--- START ---
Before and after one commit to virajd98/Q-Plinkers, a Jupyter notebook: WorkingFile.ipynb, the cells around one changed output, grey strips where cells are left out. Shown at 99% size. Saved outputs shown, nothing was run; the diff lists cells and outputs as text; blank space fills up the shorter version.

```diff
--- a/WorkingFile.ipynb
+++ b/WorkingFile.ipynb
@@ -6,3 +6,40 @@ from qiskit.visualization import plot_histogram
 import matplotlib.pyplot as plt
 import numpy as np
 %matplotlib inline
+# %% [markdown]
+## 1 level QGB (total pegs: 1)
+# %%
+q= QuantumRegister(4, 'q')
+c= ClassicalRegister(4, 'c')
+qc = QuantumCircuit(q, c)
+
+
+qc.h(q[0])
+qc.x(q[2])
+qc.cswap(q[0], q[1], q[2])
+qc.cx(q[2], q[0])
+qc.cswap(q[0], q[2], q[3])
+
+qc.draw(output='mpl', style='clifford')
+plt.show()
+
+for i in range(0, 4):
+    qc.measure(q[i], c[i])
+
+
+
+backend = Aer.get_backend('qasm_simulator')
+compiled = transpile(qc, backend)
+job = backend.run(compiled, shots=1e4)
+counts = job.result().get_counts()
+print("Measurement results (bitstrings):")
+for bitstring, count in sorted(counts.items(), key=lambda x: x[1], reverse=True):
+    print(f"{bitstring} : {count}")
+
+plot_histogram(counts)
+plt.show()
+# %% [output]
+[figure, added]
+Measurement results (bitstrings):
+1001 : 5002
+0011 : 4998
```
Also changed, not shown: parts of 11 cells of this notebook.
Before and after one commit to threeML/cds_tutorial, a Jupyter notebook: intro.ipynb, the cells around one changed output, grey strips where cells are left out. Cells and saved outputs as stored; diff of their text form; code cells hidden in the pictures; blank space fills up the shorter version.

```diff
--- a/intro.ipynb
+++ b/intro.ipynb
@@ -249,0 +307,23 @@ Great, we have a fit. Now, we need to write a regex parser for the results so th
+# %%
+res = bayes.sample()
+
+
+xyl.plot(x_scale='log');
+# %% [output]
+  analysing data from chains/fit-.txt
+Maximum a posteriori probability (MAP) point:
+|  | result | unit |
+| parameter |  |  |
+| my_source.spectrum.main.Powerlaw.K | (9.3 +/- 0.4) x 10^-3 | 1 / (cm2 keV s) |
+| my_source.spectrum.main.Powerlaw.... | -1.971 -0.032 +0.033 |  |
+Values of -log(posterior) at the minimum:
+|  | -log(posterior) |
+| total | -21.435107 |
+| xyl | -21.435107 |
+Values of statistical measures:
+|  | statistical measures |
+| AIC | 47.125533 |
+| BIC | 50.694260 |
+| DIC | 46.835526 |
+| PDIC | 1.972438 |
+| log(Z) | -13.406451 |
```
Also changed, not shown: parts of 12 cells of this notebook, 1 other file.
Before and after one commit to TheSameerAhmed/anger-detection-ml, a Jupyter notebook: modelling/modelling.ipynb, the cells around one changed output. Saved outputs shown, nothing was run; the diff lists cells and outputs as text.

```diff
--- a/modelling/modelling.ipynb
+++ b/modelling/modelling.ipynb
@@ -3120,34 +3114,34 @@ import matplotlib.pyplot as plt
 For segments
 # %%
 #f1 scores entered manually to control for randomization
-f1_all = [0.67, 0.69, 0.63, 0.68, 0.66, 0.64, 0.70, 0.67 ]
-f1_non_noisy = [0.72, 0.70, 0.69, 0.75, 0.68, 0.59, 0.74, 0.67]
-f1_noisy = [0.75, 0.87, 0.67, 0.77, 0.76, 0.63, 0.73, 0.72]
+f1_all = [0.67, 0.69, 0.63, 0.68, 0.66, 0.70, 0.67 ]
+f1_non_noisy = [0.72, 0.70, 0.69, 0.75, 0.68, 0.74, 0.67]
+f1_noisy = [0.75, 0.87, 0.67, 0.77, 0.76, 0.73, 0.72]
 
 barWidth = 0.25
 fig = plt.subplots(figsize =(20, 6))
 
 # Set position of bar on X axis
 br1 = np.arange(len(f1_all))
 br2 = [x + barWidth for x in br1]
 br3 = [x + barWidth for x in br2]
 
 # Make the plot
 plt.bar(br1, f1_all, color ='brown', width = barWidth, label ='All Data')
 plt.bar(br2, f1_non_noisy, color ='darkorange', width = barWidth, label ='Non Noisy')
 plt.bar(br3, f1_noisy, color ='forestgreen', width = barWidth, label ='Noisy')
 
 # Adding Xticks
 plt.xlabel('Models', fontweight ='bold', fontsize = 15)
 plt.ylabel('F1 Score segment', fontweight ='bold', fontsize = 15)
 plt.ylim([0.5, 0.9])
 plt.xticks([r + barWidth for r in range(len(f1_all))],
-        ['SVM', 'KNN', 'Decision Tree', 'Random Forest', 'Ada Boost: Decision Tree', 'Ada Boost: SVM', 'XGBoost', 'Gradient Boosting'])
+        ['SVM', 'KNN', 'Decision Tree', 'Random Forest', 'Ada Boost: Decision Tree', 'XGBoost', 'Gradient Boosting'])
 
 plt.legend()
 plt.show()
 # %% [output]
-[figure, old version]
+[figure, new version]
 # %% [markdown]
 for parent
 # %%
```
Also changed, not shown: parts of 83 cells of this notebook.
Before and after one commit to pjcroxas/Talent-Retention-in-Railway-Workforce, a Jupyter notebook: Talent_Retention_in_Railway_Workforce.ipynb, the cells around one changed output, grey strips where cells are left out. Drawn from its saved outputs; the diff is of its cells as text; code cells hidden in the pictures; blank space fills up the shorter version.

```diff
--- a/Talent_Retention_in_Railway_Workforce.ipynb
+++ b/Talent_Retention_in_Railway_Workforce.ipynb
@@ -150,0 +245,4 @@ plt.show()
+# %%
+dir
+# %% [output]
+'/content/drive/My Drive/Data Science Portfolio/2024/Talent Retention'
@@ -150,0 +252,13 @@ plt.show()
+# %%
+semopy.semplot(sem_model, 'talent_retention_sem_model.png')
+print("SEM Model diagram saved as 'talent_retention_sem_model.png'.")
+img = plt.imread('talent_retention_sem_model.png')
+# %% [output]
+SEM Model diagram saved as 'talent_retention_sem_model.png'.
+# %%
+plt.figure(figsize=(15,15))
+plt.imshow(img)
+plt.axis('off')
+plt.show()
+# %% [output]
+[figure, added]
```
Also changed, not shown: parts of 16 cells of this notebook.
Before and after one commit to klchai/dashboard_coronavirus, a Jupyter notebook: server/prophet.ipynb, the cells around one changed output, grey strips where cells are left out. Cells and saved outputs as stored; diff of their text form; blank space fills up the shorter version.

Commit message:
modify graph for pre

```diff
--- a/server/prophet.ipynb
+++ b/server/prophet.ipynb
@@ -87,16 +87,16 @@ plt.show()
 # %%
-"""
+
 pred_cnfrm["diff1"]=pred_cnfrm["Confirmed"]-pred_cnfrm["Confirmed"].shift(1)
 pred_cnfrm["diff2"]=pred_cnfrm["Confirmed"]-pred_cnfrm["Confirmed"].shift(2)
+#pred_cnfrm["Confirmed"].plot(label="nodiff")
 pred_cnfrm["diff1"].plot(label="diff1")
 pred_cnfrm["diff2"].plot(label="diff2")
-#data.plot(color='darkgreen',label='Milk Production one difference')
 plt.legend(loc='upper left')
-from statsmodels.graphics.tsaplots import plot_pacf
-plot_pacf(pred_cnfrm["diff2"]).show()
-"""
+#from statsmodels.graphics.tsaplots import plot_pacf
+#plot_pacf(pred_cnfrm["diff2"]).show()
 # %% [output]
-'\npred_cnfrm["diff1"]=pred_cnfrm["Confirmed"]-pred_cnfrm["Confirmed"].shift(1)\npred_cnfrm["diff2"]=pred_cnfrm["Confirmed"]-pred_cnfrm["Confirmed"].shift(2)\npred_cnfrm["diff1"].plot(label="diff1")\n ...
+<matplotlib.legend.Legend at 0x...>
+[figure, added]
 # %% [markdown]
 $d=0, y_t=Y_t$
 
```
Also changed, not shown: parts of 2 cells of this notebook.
--- END ---
■ **Task instructions**
Where a line in the records above contains "barWidth", include it in the count, and give only that number.

■ **Solution**
7